WORK TO COMPLETE —
Pull every line holding the word "keywordColor" from the data below and copy it.
(MATERIAL FOR THIS EXERCISE begins)
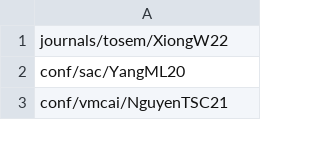
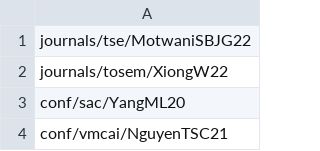
Before and after one commit to program-repair/program-repair.github.io, a CSV file: data/bibliography.csv, drawn as a sheet; only a part is shown.

```diff
--- a/data/bibliography.csv
+++ b/data/bibliography.csv
@@ -1 +1,2 @@
+journals/tse/MotwaniSBJG22,
 journals/tosem/XiongW22,
```
Also changed, not shown: 1 other file.
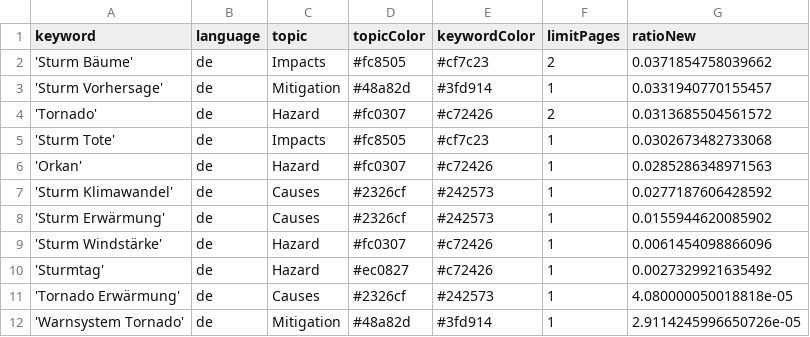
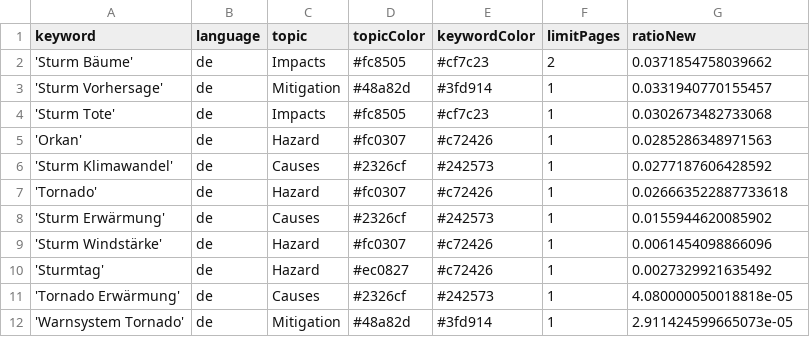
Before and after one commit to MarcoL95-News25/StormIsComing, a CSV file: keywords.csv, drawn as a sheet.

Commit message:
Commit from GitHub Actions (harvest:0.0)

```diff
--- a/keywords.csv
+++ b/keywords.csv
@@ -3,3 +3,2 @@ keyword,language,topic,topicColor,keywordColor,limitPages,ratioNew
 'Sturm Vorhersage',de,Mitigation,#48a82d,#3fd914,1,0.0331940770155457
-'Tornado',de,Hazard,#fc0307,#c72426,2,0.0313685504561572
 'Sturm Tote',de,Impacts,#fc8505,#cf7c23,1,0.0302673482733068
@@ -7,2 +6,3 @@ keyword,language,topic,topicColor,keywordColor,limitPages,ratioNew
 'Sturm Klimawandel',de,Causes,#2326cf,#242573,1,0.0277187606428592
+'Tornado',de,Hazard,#fc0307,#c72426,1,0.026663522887733618
 'Sturm Erwärmung',de,Causes,#2326cf,#242573,1,0.0155944620085902
@@ -11,2 +11,2 @@ keyword,language,topic,topicColor,keywordColor,limitPages,ratioNew
 'Tornado Erwärmung',de,Causes,#2326cf,#242573,1,4.080000050018818e-05
-'Warnsystem Tornado',de,Mitigation,#48a82d,#3fd914,1,2.9114245996650726e-05
+'Warnsystem Tornado',de,Mitigation,#48a82d,#3fd914,1,2.911424599665073e-05
```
(MATERIAL FOR THIS EXERCISE ends)
RESULT OF THE EXERCISE —
@@ -3,3 +3,2 @@ keyword,language,topic,topicColor,keywordColor,limitPages,ratioNew
@@ -7,2 +6,3 @@ keyword,language,topic,topicColor,keywordColor,limitPages,ratioNew
@@ -11,2 +11,2 @@ keyword,language,topic,topicColor,keywordColor,limitPages,ratioNew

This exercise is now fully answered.